Later, she sent me Sh1,000 after I told her I had no money. She told me to borrow the rest. “It will be paid back a few days from now with interest. Just get me the receipt.” I took a Sh4,000 loan from Mshwari and sent Sh5,000 to the supplier.
Juma, the former deputy head, asked me to meet him later at Hitler’s.
“We can’t talk on phone,” he said.
He told me to use my own resources then seek reimbursement once the money from the government arrives.
I was in school at 11am on Sunday together with Branton and Nyayo. We placed old jerricans and buckets at strategic positions. For soap, I had bought a packet of detergent and diluted it with water.
Apostle Elkana was the first to arrive at school on Monday morning. He had come with his anointing water, which he sprayed in the staffroom and classes as he prayed. He donated one bar soap as his personal contribution.
“As the school’s sponsor, I had to do something,” he said. Later, he produced some bottles. “I added medical alcohol to my anointing oil so this is an anointing sanitiser that will protect people from corona and other ailments. It will also offer spiritual protection and nourishment.” He was selling a bottle at Sh500.
When Bensouda came back on Wednesday, she asked for all the receipts for soap, jerricans and sanitisers. I submitted them and was looking forward to a big pay-day. On Thursday, she sent me Sh2,000. I called her the next day to ask for more as I was expecting about Sh22,730.

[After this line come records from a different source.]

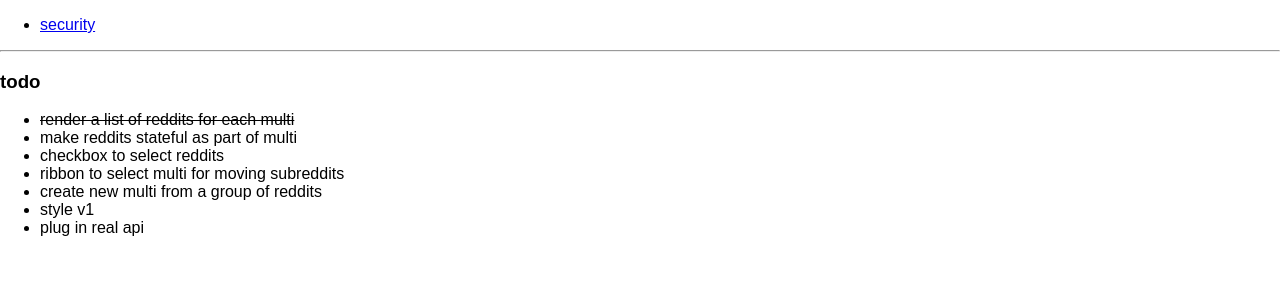
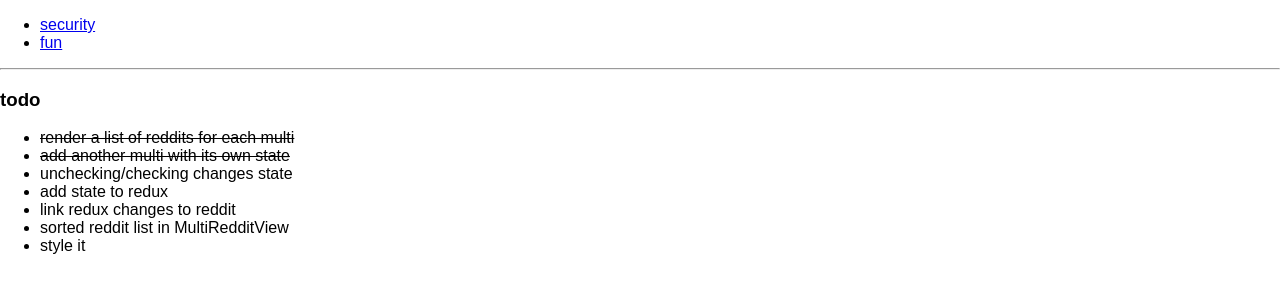
Before and after one commit to igorfrenkel/multi-reddit-sort, a React (Create React App) app: page / in a window 1280 px wide. Shown: the top 300 px of the page. Built offline with nearby package versions, Linux system fonts and the light colour scheme.

Commit message:
Add another multi with its own state

```diff
--- a/src/App.js
+++ b/src/App.js
@@ -3,17 +3,26 @@ import { BrowserRouter, Route } from 'react-router-dom';
 import MultiRedditList from './components/MultiRedditList';
 import MultiRedditView from './components/MultiRedditView';
 
-const multi1 = {
-  name: "security",
-  members: [ "netsec", "security", "lockpicking" ]
+const newSub = (id, opts={}) => {
+  return {
+    id: id,
+    ...opts
+  }
 }
 
 const initialState = {
   multis: [
-    multi1
+    {
+      name: "security",
+      members: [ "netsec", "security", "lockpicking" ]
+    },
+    {
+      name: "fun",
+      members: [ "gifs", "videos", "cats" ]
+    }
   ],
   subs: [
-    "gifs", "netsec", "security", "lockpicking"
+    newSub("gifs"), newSub("netsec"), newSub("security"), newSub("lockpicking"), newSub("videos"), newSub("cats")
   ]
 }
 
@@ -26,8 +35,12 @@ const MultiRedditViewHoc = (props) => {
     <MultiRedditView
       multi={multi[0]}
       subs={initialState.subs} />
+  )
+}
+
+const MultiRedditListHoc = (props) => (
+  <MultiRedditList {...props} multis={initialState.multis} />
 )
-}
 
 class App extends Component {
   constructor(props) {
@@ -39,17 +52,17 @@ class App extends Component {
       <BrowserRouter>
         <div>
           <Route path="/multi/:multi" component={MultiRedditViewHoc}></Route>
-          <Route path="/" exact component={MultiRedditList} />
+          <Route path="/" exact component={MultiRedditListHoc} />
           <hr/>
           <h3>todo</h3>
           <ul>
             <li><strike>render a list of reddits for each multi</strike></li>
-            <li>make reddits stateful as part of multi</li>
-            <li>checkbox to select reddits</li>
-            <li>ribbon to select multi for moving subreddits</li>
-            <li>create new multi from a group of reddits</li>
-            <li>style v1</li>
-            <li>plug in real api</li>
+            <li><strike>add another multi with its own state</strike></li>
+            <li>unchecking/checking changes state</li>
+            <li>add state to redux</li>
+            <li>link redux changes to reddit</li>
+            <li>sorted reddit list in MultiRedditView</li>
+            <li>style it</li>
           </ul>
         </div>
       </BrowserRouter>
--- a/src/components/MultiRedditList.jsx
+++ b/src/components/MultiRedditList.jsx
@@ -2,13 +2,12 @@ import React, { Component } from 'react';
 import { Link } from 'react-router-dom';
 
 const MultiRedditList = (props) => {
-  console.log(props)
-  const multis = ['security'];
+  const { multis } = props
 
   return (
     <ul>
-      {multis.map(multi =>
-        <li><Link to={`/multi/${multi}`}>{multi}</Link></li>)}
+      {multis.map((multi, i) =>
+        <li key={i}><Link to={`/multi/${multi.name}`}>{multi.name}</Link></li>)}
     </ul>
   )
 };
--- a/src/components/MultiRedditView.jsx
+++ b/src/components/MultiRedditView.jsx
@@ -14,8 +14,8 @@ const MultiRedditView = (props) => {
         { subs.map((sub, i) => {
           return(
             <li key={i}>
-              <input type="checkbox" checked={multi.members.indexOf(sub) >= 0} onChange={() => {}} />
-              {sub}
+              <input type="checkbox" checked={multi.members.indexOf(sub.id) >= 0} onChange={() => {}} />
+              {sub.id}
             </li>
           )
         })}
```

“The thermo gun is Sh2,500. I know the person who supplied it so I have even given you extra Sh500.” In the meantime, she had claimed the money from the government. I can’t wait to be a headmaster so I can access the capitation myself.